It is simply not possible for all students to achieve maximal learning results from assigned teachers. No two students are alike, much less an entire classroom of them. They may all receive the same lecture from the same person standing in front of the classroom, but they will each have different learning experiences. One student may misunderstand a key point or be distracted by a serious problem they’re internalizing. One may be disadvantaged by a language barrier or a mental or physical disability that interferes with their focus. One student may feel biased against for many reasons and thus might lose interest and tune out. The assigned teacher, meanwhile, is simply trying to get through the subject matter then on to the next class, day after day. 

With tutors, you can take your time to “shop around” and find an educator who has both the knowledge and the capacity to convey it suitably. This is an incredibly significant benefit, given that every student has their own unique learning style, set of learning challenges, and internal motivations which a good tutor can find and bring to the forefront. As pointed out by Edutopia, “95 percent of our students were more likely to increase their homework completion and accuracy with a tutor who builds a strong, personal relationship with them.” 

6. Tutors help students instead of blaming them 

As mentioned above, there are many valid reasons why students don’t do well in some classes. Unfortunately, the school system itself tends to avoid accepting any blame. Instead, as argued in Why Do Students Fail? – Faculty’s Perspective, almost every problem is essentially the student’s fault, despite the school’s best efforts. According to the article, students fail due to a “lack of motivation and perseverance, the absence of preparation and effort, poor time management and a lot of other external factors.” There is little mention of the root causes, though; it’s simply a case of passing the buck and putting all the burden on the learners versus the system designed to teach them. 

Such myopic attitudes as those expressed in the article help us understand why students often ultimately turn to tutors outside the system to improve their learning. Tutors generally work independently or for private companies. Either way, their employment is not tied to some state-funded school that has endless bureaucratic processes it must adhere to. 

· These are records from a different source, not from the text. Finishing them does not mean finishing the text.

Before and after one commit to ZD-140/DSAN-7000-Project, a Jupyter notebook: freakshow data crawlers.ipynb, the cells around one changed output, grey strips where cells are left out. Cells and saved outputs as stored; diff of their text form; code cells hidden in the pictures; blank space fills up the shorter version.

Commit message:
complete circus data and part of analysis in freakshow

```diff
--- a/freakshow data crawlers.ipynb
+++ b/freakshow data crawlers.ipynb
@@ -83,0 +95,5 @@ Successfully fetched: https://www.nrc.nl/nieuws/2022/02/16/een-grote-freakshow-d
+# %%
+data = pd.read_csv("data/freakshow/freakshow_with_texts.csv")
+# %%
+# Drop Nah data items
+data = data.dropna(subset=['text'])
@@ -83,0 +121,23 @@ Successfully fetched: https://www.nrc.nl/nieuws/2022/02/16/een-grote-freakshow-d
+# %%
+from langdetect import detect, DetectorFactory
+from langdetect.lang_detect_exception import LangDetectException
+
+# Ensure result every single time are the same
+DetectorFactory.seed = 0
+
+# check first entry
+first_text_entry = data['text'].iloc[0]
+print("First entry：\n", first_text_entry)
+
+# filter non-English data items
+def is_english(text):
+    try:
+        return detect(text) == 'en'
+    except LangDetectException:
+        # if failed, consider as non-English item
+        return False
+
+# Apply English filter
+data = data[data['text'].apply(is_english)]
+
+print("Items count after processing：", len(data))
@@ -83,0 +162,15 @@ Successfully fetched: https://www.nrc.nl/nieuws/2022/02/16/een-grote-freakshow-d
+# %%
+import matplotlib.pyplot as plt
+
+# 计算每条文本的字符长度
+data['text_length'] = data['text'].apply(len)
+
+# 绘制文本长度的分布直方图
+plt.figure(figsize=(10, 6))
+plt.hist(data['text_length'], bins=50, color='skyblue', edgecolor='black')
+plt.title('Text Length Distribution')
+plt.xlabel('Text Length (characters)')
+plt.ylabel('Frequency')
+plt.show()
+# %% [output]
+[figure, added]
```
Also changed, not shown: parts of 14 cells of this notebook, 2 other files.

If a student has fallen behind or needs an academic boost, tutors have no reason to get defensive, point fingers, or play the “blame game” with parents. There is no system to “protect,” so instead, they can just accept the student as they are, without judgment. From that starting point, both tutor and student are better able to work together as a team to establish and achieve the student’s specific goals. 

7. Tutors can change your whole life

Some students think of tutors as existing only to help them with a particular subject, such as Math, Science, or English. However, many people hire test prep tutors to get ready for upcoming tough exams. A few of the common exams that people seek out tutors for include the ACT, SAT, GED, MCAT, GRE, and LSAT. 

These critical tests can often “make or break” a student’s ability to get into a higher education program they want. This, in turn, can potentially impact their entire careers. In other words, it is not an exaggeration to say that the results of one test can literally alter the trajectory of a person’s whole life, including their income earning potential. Meanwhile, those same students often grow up to raise families, and their children’s lives will also be influenced by the socio-economic factors that impact their parents. 

In the article Tutoring: A time-tested solution to an unprecedented pandemic, Brookings offers evidence that tutoring works, stating: “tutoring is remarkably effective at helping students learn, with over 80% of [recent] studies reporting statistically significant effects.” 

Whether a tutor is used for a specific subject or exam prep, their contributions to a student’s learning can be immeasurable. Indeed, as part of the tutoring process, many tutors often pass on vital study skills which can be applied to a wide range of endeavors beyond the scope of the tutoring sessions. Such intangible benefits are impossible to put a price tag on. Indeed, they are truly invaluable.